Lake Oconee Fishing Report April 2017

GON Staff | March 29, 2017

Oconee: Level: Full pool. Temp: Low to mid 60s. Clarity: Light stain.

Bass: Good. Tournament angler Mark Denney Jr. reports, “The bass are not everywhere on Lake Oconee right now. Most of the better bites seem to come first thing in the morning around grass, blowdowns and seawalls. Try a buzzbait or frog if the water is calm and warm enough for the fish to chase a topwater lure. If the bass seem to be relating to the bottom, try flipping and pitching a jig or Texas-rigged lizard around the same types of cover. If you can’t find a productive area first thing, a shaky head or drop shot paired with a Zoom Finesse worm will help you grind out a few decent keepers. As the fish start to guard fry around their beds, try a Stryke Ryte spinnerbait or a Blademaster Lures Suddeth crankbait in bream or bluegill color patterns to put some key fish in the boat. Sometimes putting the trolling motor down and covering water with moving baits is the best thing to do until you find an active area that you can pick apart. Once I start to get a few bites, a Zoom Fluke and Senko are both great choices for finishing off the area and catching the more finicky fish that don’t want to commit to a fast-moving presentation. As always, be safe and God bless.”

Linesides: Guide Mark Smith reports, “There are some fish in the Riverbend area very eager to take some live bait right now. We caught some on downlines in 15 to 25 feet of water. At the dam, we started catching some on planer boards. Look for fish to move up in the water column and be caught on downlines, flatlines and planer boards. When the shad spawn starts the second week of April, the linesides will begin wanting live threadfins over bass minnows.” For a full feature on how Mark Smith will catch linesides on Oconee in the month of April, turn to page 64. Guide Doug Nelms reports, “The dogwoods are in full bloom, which announces the stripers to the dam and up the river. This is where most of our trips will begin and end each day as we pull live shad across the points and channels. Most of us would like to get right on the dam, but Georgia Power wants to keep us all protected, so we all skirt the barrel lines hoping to find a wandering fish headed in or out of the area. We use flatlines and downlines to present the offering to a willing fish, and usually when they take it, everyone in the area knows it. We get huge blow-ups on flatlines because the shad just won’t swim in the pattern we are pulling. The shad spawn will start this month, and for those early risers, you will be rewarded with non-stop action for stripers, bass and just about everything else that eats shad on this lake. Throw a white spinnerbait. A 30- to 40-fish day isn’t unusual. I think it is better than crappie fishing for an introduction to young folks because a steady bite is the norm, and the fish are bigger than most kids have ever seen. By the end of the month, we will be pulling out our umbrella rigs and praying for Georgia Power to turn the water on. As the fish leave the dam and go looking for food on the main-lake points, we present this offering that just drives them crazy. This normally happens every afternoon when generation is occurring. It causes the bait and fish to congregate in one area, which creates some unbelievable fishing.”

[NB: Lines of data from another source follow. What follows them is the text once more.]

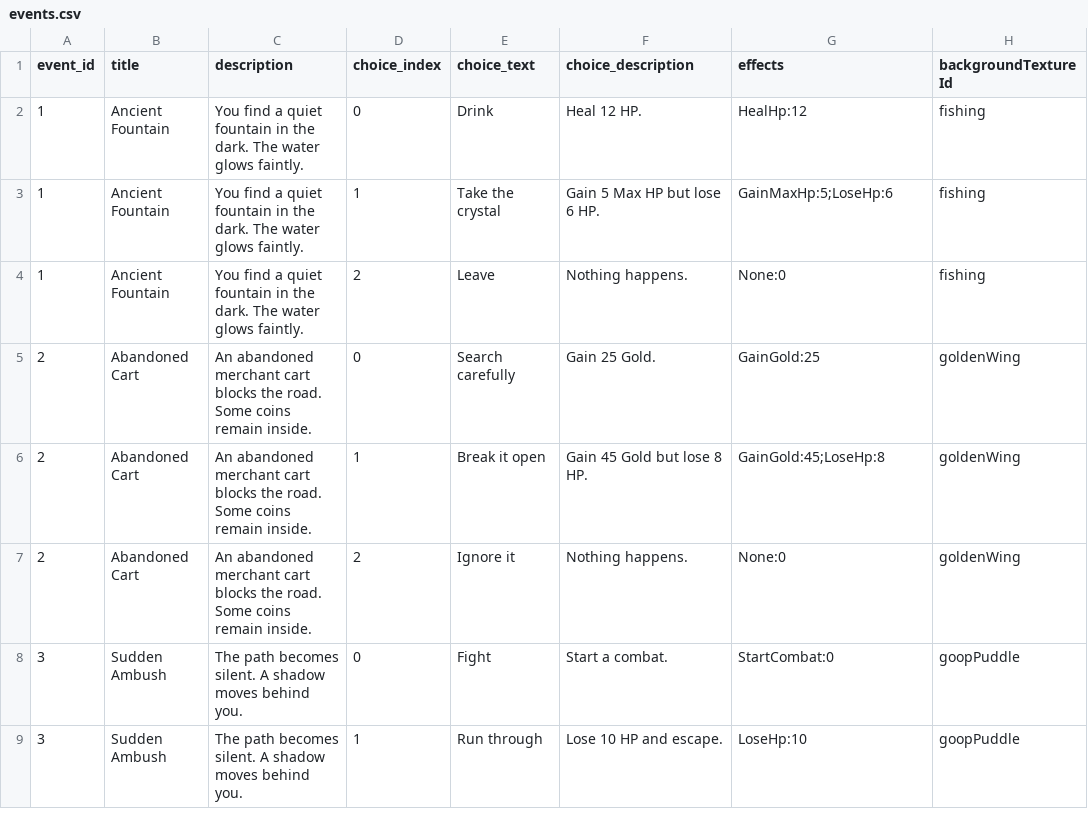
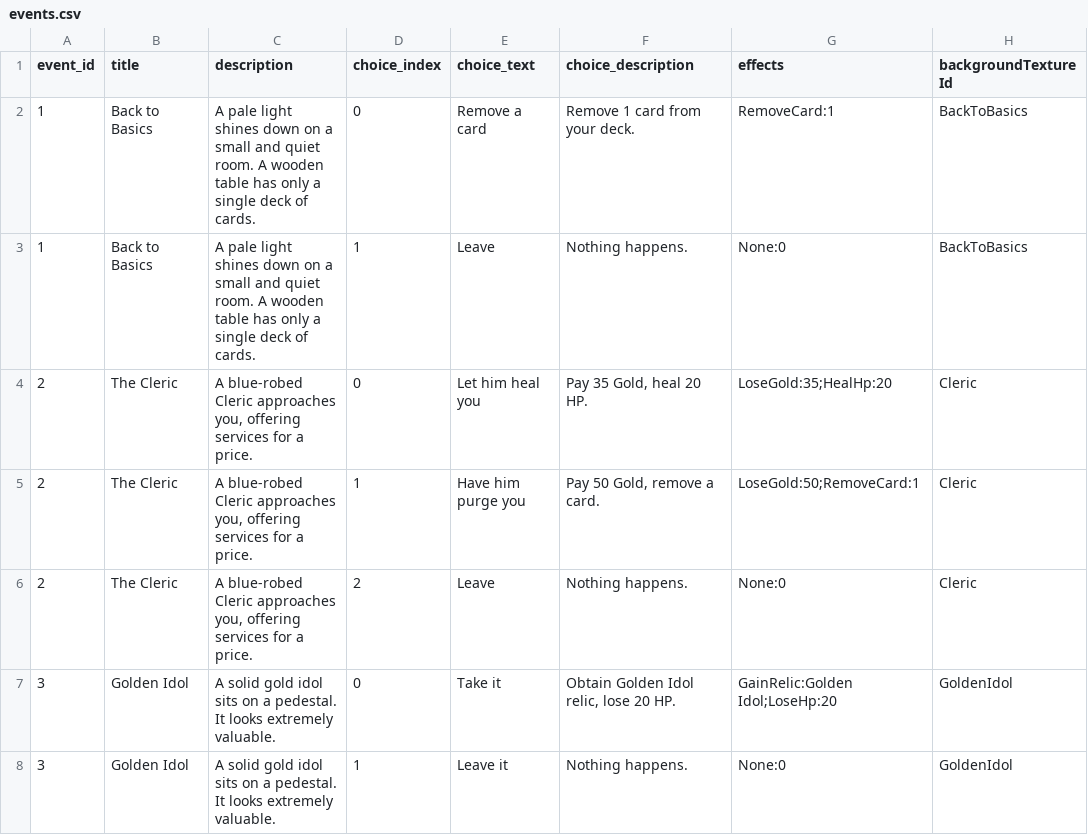
Before and after one commit to ViingF/SpireMan, a CSV file: data/events.csv, drawn as a sheet; only a part is shown; the diff covers the shown part only.

```diff
--- a/data/events.csv
+++ b/data/events.csv
@@ -1,9 +1,8 @@
 event_id,title,description,choice_index,choice_text,choice_description,effects,backgroundTextureId
-1,Ancient Fountain,You find a quiet fountain in the dark. The water glows faintly.,0,Drink,Heal 12 HP.,HealHp:12,fishing
-1,Ancient Fountain,You find a quiet fountain in the dark. The water glows faintly.,1,Take the crystal,Gain 5 Max HP but lose 6 HP.,GainMaxHp:5;LoseHp:6,fishing
-1,Ancient Fountain,You find a quiet fountain in the dark. The water glows faintly.,2,Leave,Nothing happens.,None:0,fishing
-2,Abandoned Cart,An abandoned merchant cart blocks the road. Some coins remain inside.,0,Search carefully,Gain 25 Gold.,GainGold:25,goldenWing
-2,Abandoned Cart,An abandoned merchant cart blocks the road. Some coins remain inside.,1,Break it open,Gain 45 Gold but lose 8 HP.,GainGold:45;LoseHp:8,goldenWing
-2,Abandoned Cart,An abandoned merchant cart blocks the road. Some coins remain inside.,2,Ignore it,Nothing happens.,None:0,goldenWing
-3,Sudden Ambush,The path becomes silent. A shadow moves behind you.,0,Fight,Start a combat.,StartCombat:0,goopPuddle
-3,Sudden Ambush,The path becomes silent. A shadow moves behind you.,1,Run through,Lose 10 HP and escape.,LoseHp:10,goopPuddle
+1,Back to Basics,A pale light shines down on a small and quiet room. A wooden table has only a single deck of cards.,0,Remove a card,Remove 1 card from your deck.,RemoveCard:1,BackToBasics
+1,Back to Basics,A pale light shines down on a small and quiet room. A wooden table has only a single deck of cards.,1,Leave,Nothing happens.,None:0,BackToBasics
+2,The Cleric,"A blue-robed Cleric approaches you, offering services for a price.",0,Let him heal you,"Pay 35 Gold, heal 20 HP.",LoseGold:35;HealHp:20,Cleric
+2,The Cleric,"A blue-robed Cleric approaches you, offering services for a price.",1,Have him purge you,"Pay 50 Gold, remove a card.",LoseGold:50;RemoveCard:1,Cleric
+2,The Cleric,"A blue-robed Cleric approaches you, offering services for a price.",2,Leave,Nothing happens.,None:0,Cleric
+3,Golden Idol,A solid gold idol sits on a pedestal. It looks extremely valuable.,0,Take it,"Obtain Golden Idol relic, lose 20 HP.",GainRelic:Golden Idol;LoseHp:20,GoldenIdol
+3,Golden Idol,A solid gold idol sits on a pedestal. It looks extremely valuable.,1,Leave it,Nothing happens.,None:0,GoldenIdol
```
Also changed, not shown: 14 added rows and 12 edited cells elsewhere in this file, data/cards.csv, data/enemies.csv, 53 other files.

Crappie: Guide Doug Nelms reports, “The fish are moving back into the channels and will begin to search for structure in preparation for the long summer. This is the time we troll over the tops of structure or anchor and drop into the trees with a minnow offering. Both methods will work very well. These are not the huge Apalachee River crappie, but they are filleting size, and on most days you can catch lots of them. I use my Lowrance HDS Structure Scan and find which trees they are hanging in. Then, depending on how I’m fishing, I throw out a marker or create a GPS waypoint and troll or straight-line. For trolling most of our submerged timber on Oconee, we use double 1/16-oz. jigs. They will put you in the right water depth when trolled about 0.8 to 1.0 mph. Light-wire hooks are the tickets because when you get hung, you can hold your spool, and your hook should straighten right out. I fish about eight lines out the back, but on some days that can be way too many rods to attend.”

Become a GON subscriber and enjoy full access to ALL of our content.

New monthly payment option available!